|Sweetwater River Crossing. This project will provide a much-improved crossing of the Sweetwater River between Chula Vista and National City. The project will eliminate a section of the current route where cyclists must travel east from the bayfront to cross the river on National City Boulevard. This routing includes travel on several busy streets that do not adequately accommodate bicycles. The new alignment will bring the route back to the Bay within a right of way reserved for bicycles and pedestrians and will reduce travel distance by more than two miles. The project is divided into two phases. Phase I was the extension of the Sweetwater River bike path along the levee to Pepper Park and Tidelands Avenue, completed in the Spring of 1999. Phase II will cross the flood control channel and connect to Bay Boulevard at E Street in Chula Vista. Two alignments are under consideration: one using SDG&E and MTDB rights of way west of the Sweetwater Marsh Wildlife Refuge, and another in the Caltrans right of way adjacent to the I-5 freeway. The eventual alignment and design will have to accommodate the constraints impose by the adjacent refuge and the potential future use of railroad right of way for freight or recreational trains.||
Sweetwater River Project Phase I Project Length 1.5 miles Project Schedule: Environmental Approval June 1995 Design Complete Spring 1997 Contract Awarded Nov. 1998 Construction Complete April, 1999 Construction Cost $680,000 Funding Sources: Federal TEA 544,000 TransNet 136,000 ---------- Total $680,000
|South Bay. The next major project in the South Bay will be to replace the current routing along Palm Avenue in the City of San Diego. Preliminary design and environmental studies have been completed for an alignment the will extend the path at 13th Street in Imperial Beach to Bay Boulevard in Chula Vista using a combination of MTDB railroad right of way and adjacent berms that are part of the salt extraction operation.
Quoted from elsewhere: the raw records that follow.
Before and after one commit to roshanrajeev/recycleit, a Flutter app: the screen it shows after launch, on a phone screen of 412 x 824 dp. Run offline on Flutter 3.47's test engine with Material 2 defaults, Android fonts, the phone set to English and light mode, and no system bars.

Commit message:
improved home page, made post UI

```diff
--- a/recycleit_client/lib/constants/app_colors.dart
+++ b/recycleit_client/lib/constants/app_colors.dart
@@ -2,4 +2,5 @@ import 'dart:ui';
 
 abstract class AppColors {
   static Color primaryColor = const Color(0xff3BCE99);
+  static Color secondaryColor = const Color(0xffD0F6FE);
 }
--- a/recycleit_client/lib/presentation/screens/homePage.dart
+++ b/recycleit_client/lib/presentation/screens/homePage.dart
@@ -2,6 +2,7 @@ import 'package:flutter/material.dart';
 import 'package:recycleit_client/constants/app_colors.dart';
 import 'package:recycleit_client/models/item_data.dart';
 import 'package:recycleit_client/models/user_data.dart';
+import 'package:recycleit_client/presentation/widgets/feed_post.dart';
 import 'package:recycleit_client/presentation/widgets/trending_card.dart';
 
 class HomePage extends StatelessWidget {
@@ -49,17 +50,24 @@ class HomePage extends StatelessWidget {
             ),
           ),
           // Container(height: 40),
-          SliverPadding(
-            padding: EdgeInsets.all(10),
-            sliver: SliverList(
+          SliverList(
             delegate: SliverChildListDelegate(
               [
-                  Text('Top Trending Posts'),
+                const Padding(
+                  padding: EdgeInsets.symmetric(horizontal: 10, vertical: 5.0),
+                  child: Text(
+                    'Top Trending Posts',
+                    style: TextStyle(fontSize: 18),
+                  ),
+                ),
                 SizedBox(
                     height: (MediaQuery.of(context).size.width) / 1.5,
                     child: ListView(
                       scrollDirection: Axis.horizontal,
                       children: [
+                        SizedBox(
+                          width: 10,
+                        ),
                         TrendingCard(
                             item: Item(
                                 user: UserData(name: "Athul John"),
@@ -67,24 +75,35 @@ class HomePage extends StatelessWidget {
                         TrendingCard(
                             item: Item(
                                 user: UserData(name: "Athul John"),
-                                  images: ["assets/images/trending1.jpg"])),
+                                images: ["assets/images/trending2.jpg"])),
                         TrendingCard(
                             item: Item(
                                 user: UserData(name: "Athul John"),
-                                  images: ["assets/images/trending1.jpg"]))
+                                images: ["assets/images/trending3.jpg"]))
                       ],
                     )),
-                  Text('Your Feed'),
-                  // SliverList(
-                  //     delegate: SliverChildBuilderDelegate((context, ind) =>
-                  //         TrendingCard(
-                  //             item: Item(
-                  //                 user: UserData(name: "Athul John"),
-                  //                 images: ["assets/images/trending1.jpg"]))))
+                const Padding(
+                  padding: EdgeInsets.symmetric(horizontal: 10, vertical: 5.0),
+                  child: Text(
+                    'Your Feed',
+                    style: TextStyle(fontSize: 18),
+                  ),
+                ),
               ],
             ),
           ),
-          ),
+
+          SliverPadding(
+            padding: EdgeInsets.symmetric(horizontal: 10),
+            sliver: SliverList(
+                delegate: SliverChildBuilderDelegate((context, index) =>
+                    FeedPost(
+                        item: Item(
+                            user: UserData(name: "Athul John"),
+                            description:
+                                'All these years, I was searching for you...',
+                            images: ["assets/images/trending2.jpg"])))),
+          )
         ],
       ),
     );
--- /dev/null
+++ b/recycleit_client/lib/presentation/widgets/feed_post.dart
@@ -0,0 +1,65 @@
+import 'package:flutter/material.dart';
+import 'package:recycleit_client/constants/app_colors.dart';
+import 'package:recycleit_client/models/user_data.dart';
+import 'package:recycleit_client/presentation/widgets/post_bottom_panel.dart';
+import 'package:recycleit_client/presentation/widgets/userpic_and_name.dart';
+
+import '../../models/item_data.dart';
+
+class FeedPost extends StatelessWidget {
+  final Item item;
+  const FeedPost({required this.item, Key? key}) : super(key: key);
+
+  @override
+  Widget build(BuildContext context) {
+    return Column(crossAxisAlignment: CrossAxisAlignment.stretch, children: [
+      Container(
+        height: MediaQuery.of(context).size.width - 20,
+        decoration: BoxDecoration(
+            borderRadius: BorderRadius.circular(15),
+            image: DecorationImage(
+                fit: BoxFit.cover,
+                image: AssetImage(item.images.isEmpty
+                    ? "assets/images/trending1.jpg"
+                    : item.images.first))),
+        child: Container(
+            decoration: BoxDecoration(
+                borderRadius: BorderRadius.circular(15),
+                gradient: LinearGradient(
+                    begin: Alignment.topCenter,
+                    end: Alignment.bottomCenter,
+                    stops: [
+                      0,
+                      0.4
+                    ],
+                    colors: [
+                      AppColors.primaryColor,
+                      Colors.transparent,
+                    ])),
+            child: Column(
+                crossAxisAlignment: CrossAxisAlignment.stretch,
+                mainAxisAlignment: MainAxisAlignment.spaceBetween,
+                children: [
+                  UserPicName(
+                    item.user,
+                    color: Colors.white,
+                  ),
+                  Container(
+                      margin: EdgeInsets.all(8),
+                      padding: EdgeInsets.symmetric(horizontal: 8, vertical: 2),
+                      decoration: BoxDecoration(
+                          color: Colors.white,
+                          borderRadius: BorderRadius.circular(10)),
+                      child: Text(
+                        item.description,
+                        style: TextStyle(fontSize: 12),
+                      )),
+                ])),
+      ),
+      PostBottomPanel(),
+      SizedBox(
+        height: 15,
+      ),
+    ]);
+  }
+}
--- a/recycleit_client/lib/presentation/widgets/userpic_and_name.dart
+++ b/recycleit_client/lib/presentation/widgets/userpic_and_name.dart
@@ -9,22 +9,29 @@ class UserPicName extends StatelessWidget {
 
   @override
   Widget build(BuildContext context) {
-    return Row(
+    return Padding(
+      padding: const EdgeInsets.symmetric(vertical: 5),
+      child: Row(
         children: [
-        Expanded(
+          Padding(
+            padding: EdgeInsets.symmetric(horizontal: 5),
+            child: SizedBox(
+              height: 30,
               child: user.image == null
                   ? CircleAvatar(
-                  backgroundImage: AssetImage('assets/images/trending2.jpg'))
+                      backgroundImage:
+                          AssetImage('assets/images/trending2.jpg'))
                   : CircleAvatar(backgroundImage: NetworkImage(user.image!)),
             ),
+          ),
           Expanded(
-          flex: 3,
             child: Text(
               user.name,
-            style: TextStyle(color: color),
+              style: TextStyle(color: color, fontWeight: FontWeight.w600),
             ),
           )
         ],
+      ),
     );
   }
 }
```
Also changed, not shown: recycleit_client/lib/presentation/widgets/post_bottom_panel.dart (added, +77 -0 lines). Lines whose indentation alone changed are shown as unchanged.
From the point of view of the commuting bicyclist, this is an optimum alignment because it the most direct route between Imperial Beach and Chula Vista. The City of San Diego is lead agency for this section. They will be responsible for the environmental document and final design. Right of way agreements with the Port District, the State Lands Commission, and MTDB have been negotiated, and final design is scheduled to begin in the Spring of 2000.||
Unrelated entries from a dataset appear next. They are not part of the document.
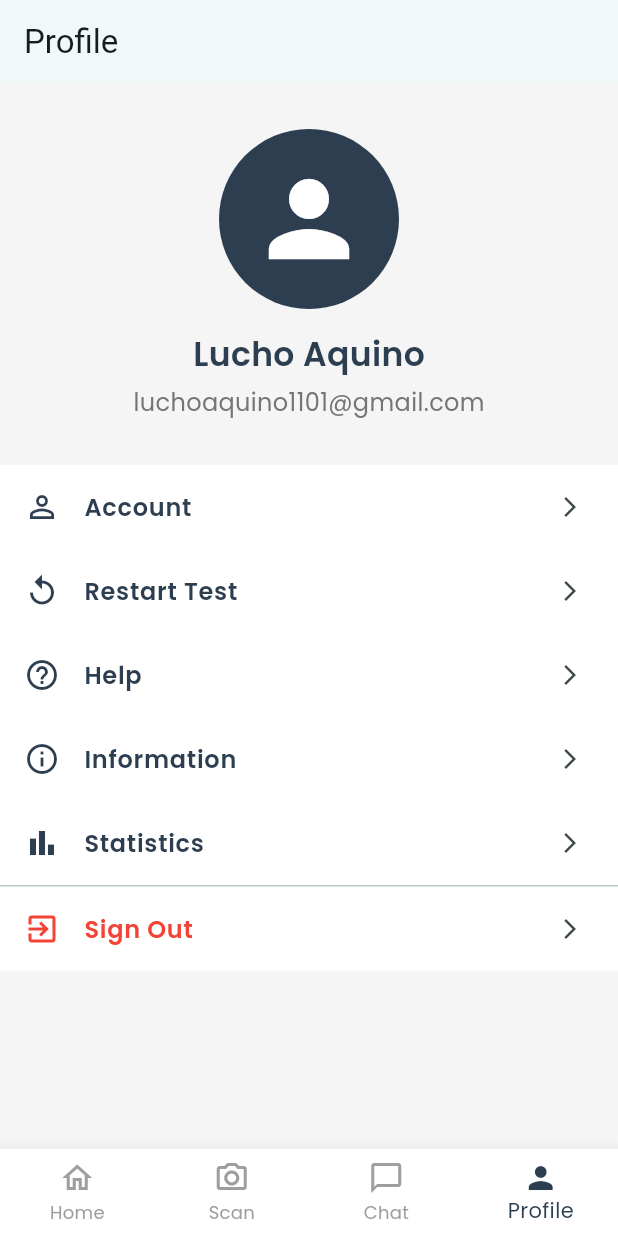
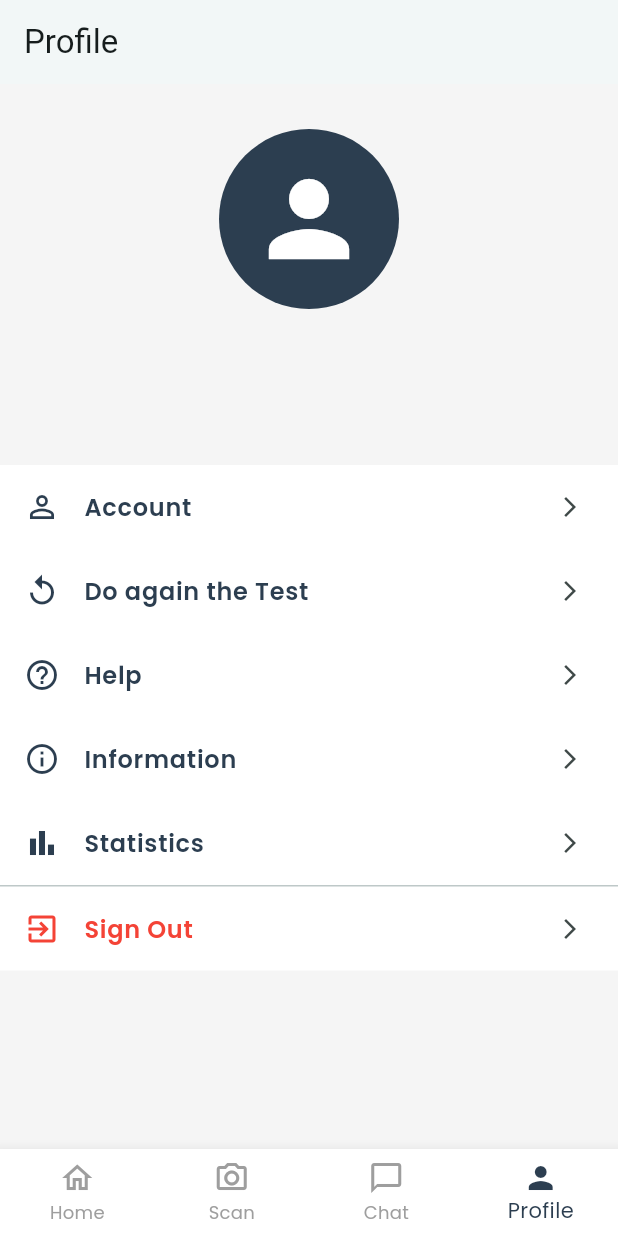
Before and after one commit to LuchoAquino/makla_app, a Flutter app: the screen it shows once a user with an empty profile is signed in, item 4 of the bottom bar chosen, after a tap on "Account", on a phone screen of 412 x 824 dp. Run offline on Flutter 3.47's test engine with Material 3 defaults, Android fonts, the light colour scheme and no system bars; our stand-ins replace camera, cloud_firestore, firebase_auth, firebase_core, google_fonts; accounts and stored records are empty.

Commit message:
feat/ store user data in firebase v1

```diff
--- a/lib/main.dart
+++ b/lib/main.dart
@@ -5,6 +5,8 @@ import 'package:makla_app/providers/auth_gate.dart';
 import 'package:makla_app/utils/app_theme.dart';
 import 'package:firebase_core/firebase_core.dart';
 import 'package:makla_app/firebase_options.dart';
+import 'package:makla_app/providers/db_user_provider.dart';
+import 'package:provider/provider.dart';
 
 Future<void> main() async {
   // Main function is Future because I'm working with async function
@@ -25,7 +27,13 @@ Future<void> main() async {
   });
 
   // Starts the Flutter app, Injects cameras into the widget tree
-  runApp(MyApp(cameras: cameras));
+  runApp(
+    // Wrap MyApp in MultiProvider
+    MultiProvider(
+      providers: [ChangeNotifierProvider(create: (_) => DbUserProvider())],
+      child: MyApp(cameras: cameras),
+    ),
+  );
 }
 
 class MyApp extends StatelessWidget {
--- a/lib/models/user_model.dart
+++ b/lib/models/user_model.dart
@@ -23,8 +23,9 @@ class UserModel {
     this.createdAt,
   });
 
-  // Convert UserModel to JSON for Firebase
+  // Convert UserModel to JSON for Firebase (from the App to Firebase (Store/update))
   Map<String, dynamic> toJson() {
+    // Firebase understands Map<String, dynamic>
     return {
       'name': name,
       'email': email,
@@ -39,19 +40,22 @@ class UserModel {
     };
   }
 
-  // Create UserModel from Firebase JSON
-  factory UserModel.fromJson(Map<String, dynamic> json, String id) {
+  // Create UserModel from Firebase JSON (from Firebase to the App)
+  factory UserModel.fromSnapshot(
+    DocumentSnapshot<Map<String, dynamic>> document,
+  ) {
+    final data = document.data()!;
     return UserModel(
-      id: id,
-      name: json['name'] ?? '',
-      email: json['email'] ?? '',
-      age: json['age'] ?? 0,
-      weight: (json['weight'] ?? 0).toDouble(),
-      height: (json['height'] ?? 0).toDouble(),
-      gender: json['gender'] ?? '',
-      goal: json['goal'] ?? '',
-      createdAt: json['createdAt'] != null
-          ? (json['createdAt'] as Timestamp).toDate()
+      id: document.id,
+      name: data['name'] ?? '',
+      email: data['email'] ?? '',
+      age: data['age'] ?? 0,
+      weight: (data['weight'] ?? 0).toDouble(),
+      height: (data['height'] ?? 0).toDouble(),
+      gender: data['gender'] ?? '',
+      goal: data['goal'] ?? '',
+      createdAt: data['createdAt'] != null
+          ? (data['createdAt'] as Timestamp).toDate()
           : null,
     );
   }
--- a/lib/providers/auth_gate.dart
+++ b/lib/providers/auth_gate.dart
@@ -1,4 +1,3 @@
-import 'package:firebase_auth/firebase_auth.dart';
 import 'package:flutter/material.dart';
 import 'package:makla_app/providers/auth_provider.dart';
 import 'package:makla_app/screens/loading_screen.dart';
--- /dev/null
+++ b/lib/providers/db_user_provider.dart
@@ -0,0 +1,63 @@
+import 'package:flutter/material.dart';
+import 'package:cloud_firestore/cloud_firestore.dart';
+import '../models/user_model.dart';
+
+// Store, Fetch, Update user data in Firestore
+class DbUserProvider extends ChangeNotifier {
+  // Instance of Firestore
+  final _db = FirebaseFirestore.instance;
+
+  UserModel? _userCurrent; // Currently logged-in user
+  // Allow read access, it is a function (defined by get) that returns _userCurrent:
+  UserModel? get userCurrent => _userCurrent;
+
+  bool _isLoading = false;
+  bool get isLoading => _isLoading;
+
+  // 1. CREATE USER (Call this after SignUp)
+
+  // 1. CREATE USER (Call this after SignUp)
+  Future<void> saveNewUser(UserModel userCurrent) async {
+    try {
+      _isLoading = true; // Start loading state
+      notifyListeners(); // Notify listeners about state change
+
+      // We use the Auth ID (uid) as the Document ID
+      await _db
+          .collection("users")
+          .doc(userCurrent.id)
+          .set(userCurrent.toJson());
+
+      _userCurrent = userCurrent; // Save locally
+    } catch (e) {
+      debugPrint("Error saving user: $e");
+    } finally {
+      // Always executed, even if there was an error
+      _isLoading = false;
+      notifyListeners();
+    }
+  }
+
+  // 2. GET USER (Call this in MainScreen)
+  Future<void> getUserData(String uid) async {
+    try {
+      _isLoading = true;
+      notifyListeners();
+
+      DocumentSnapshot<Map<String, dynamic>> snapshot = await _db
+          .collection("users")
+          .doc(uid)
+          .get();
+
+      if (snapshot.exists) {
+        // Convert JSON to UserModel using your code
+        _userCurrent = UserModel.fromSnapshot(snapshot);
+      }
+    } catch (e) {
+      debugPrint("Error fetching user: $e");
+    } finally {
+      _isLoading = false;
+      notifyListeners();
+    }
+  }
+}
--- a/lib/screens/home_screen.dart
+++ b/lib/screens/home_screen.dart
@@ -8,7 +8,7 @@ class HomeScreen extends StatelessWidget {
   @override
   Widget build(BuildContext context) {
     // Dummy user name
-    const String userName = 'Lucho';
+    const String userName = 'Luis';
 
     return Scaffold(
       body: SafeArea(
--- a/lib/screens/profile_screen.dart
+++ b/lib/screens/profile_screen.dart
@@ -1,6 +1,9 @@
 import 'package:camera/camera.dart';
+import 'package:firebase_auth/firebase_auth.dart'; // To get the current UID
 import 'package:flutter/material.dart';
+import 'package:provider/provider.dart'; // To listen to the database
 import 'package:makla_app/providers/auth_provider.dart';
+import 'package:makla_app/providers/db_user_provider.dart'; // Your Logic Layer
 import 'package:makla_app/screens/loading_screen.dart';
 import 'package:makla_app/utils/app_theme.dart';
 
@@ -15,11 +18,20 @@ class ProfileScreen extends StatefulWidget {
 
 class _ProfileScreenState extends State<ProfileScreen> {
   @override
+  void initState() {
+    super.initState();
+    // TRIGGER: When the screen opens, fetch the user data
+    // We use 'addPostFrameCallback' to ensure the BuildContext is ready
+    WidgetsBinding.instance.addPostFrameCallback((_) {
+      final uid = FirebaseAuth.instance.currentUser?.uid;
+      if (uid != null) {
+        Provider.of<DbUserProvider>(context, listen: false).getUserData(uid);
+      }
+    });
+  }
+
+  @override
   Widget build(BuildContext context) {
-    // Dummy user data
-    const String userName = 'Lucho Aquino';
-    const String userEmail = 'luchoaquino1101@gmail.com';
-
     return Scaffold(
       appBar: AppBar(
         title: const Text('Profile'),
@@ -27,7 +39,24 @@ class _ProfileScreenState extends State<ProfileScreen> {
         elevation: 1,
       ),
       backgroundColor: AppColors.lightGrey,
-      body: SingleChildScrollView(
+      // CONSUMER: Listens to DBProvider. If it updates, this part redraws.
+      body: Consumer<DbUserProvider>(
+        builder: (context, dbProvider, child) {
+          // 1. Loading State
+          if (dbProvider.isLoading) {
+            return const Center(child: CircularProgressIndicator());
+          }
+
+          // 2. Data is Ready
+          final user = dbProvider.userCurrent;
+
+          // Safety check (in case data is null for some reason)
+          if (user == null) {
+            return const Center(child: Text("User info not found"));
+          }
+
+          // 3. Show Real Data
+          return SingleChildScrollView(
             child: Column(
               children: [
                 const SizedBox(height: 30),
@@ -37,21 +66,25 @@ class _ProfileScreenState extends State<ProfileScreen> {
                   child: Icon(Icons.person, size: 80, color: AppColors.white),
                 ),
                 const SizedBox(height: 15),
-            Text(userName, style: AppTextStyles.subtitle),
+                // REAL NAME
+                Text(user.name, style: AppTextStyles.subtitle),
                 const SizedBox(height: 5),
+                // REAL EMAIL
                 Text(
-              userEmail,
+                  user.email,
                   style: AppTextStyles.body.copyWith(color: Colors.grey[600]),
                 ),
                 const SizedBox(height: 30),
-            _buildProfileMenu(),
+                _buildProfileMenu(context),
               ],
             ),
+          );
+        },
       ),
     );
   }
 
-  Widget _buildProfileMenu() {
+  Widget _buildProfileMenu(BuildContext context) {
     return Container(
       color: AppColors.white,
       child: Column(
@@ -59,11 +92,13 @@ class _ProfileScreenState extends State<ProfileScreen> {
           _buildMenuItem(
             icon: Icons.person_outline,
             title: 'Account',
-            onTap: () {},
+            onTap: () {
+              // TODO: Navigate to Edit Profile Screen
+            },
           ),
           _buildMenuItem(
             icon: Icons.replay,
-            title: 'Restart Test',
+            title: 'Do again the Test',
             onTap: () {},
           ),
           _buildMenuItem(icon: Icons.help_outline, title: 'Help', onTap: () {}),
--- a/pubspec.yaml
+++ b/pubspec.yaml
@@ -39,6 +39,8 @@ dependencies:
   camera: ^0.11.3
   firebase_core: ^4.3.0
   firebase_auth: ^6.1.3
+  cloud_firestore: ^6.1.1
+  provider: ^6.1.5+1
 
 dev_dependencies:
   flutter_test:
```
Also changed, not shown: lib/screens/login_screen.dart (+36 -2 lines), pubspec.lock, 3 other files. Lines whose indentation alone changed are shown as unchanged.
Salt Works Project Statistics Project Length 1 mile Project Schedule Environmental Approval Spring 2000 Design Complete Spring 2000 Contract Awarded Fall 2000 Construction Completed Winter 2001 Estimated Cost $1.5 million Funding Sources: TransNet $ 100,000 Federal CMAQ 1,239,000 State Matching Funds 161,000 ---------- Total $1,500,000
Harbor Drive Improvements. The current Bayshore Bikeway north of National City consists almost exclusively of bike lanes on Harbor Drive. The 32nd Street Naval Station and a variety of bayfront industries prevent construction of a bicycle path along the waterfront. The east side of Harbor Drive is primarily railroad right of way for freight and light rail. Bike lanes can be effective bicycle commuting facilities, but these bike lanes are adversely affected by a number of at-grade railroad crossings, deteriorating pavement, and encroachments from parked cars. The City of San Diego has conducted a corridor improvement study from National City to downtown San Diego. The study inventoried need maintenance and capital improvements to the bike lanes that the City of San Diego will be addressing through their street maintenance and capital improvement program.
 Caltrans' Highway Design Manual designates three classes of bicycle facilities: Class I bike path consisting of a paved path within an exclusive right of way, Class II bike lanes consisting of signed and striped lanes within a street right of way, and Class III bike routes, which are preferred routes on existing streets, identified by signs only.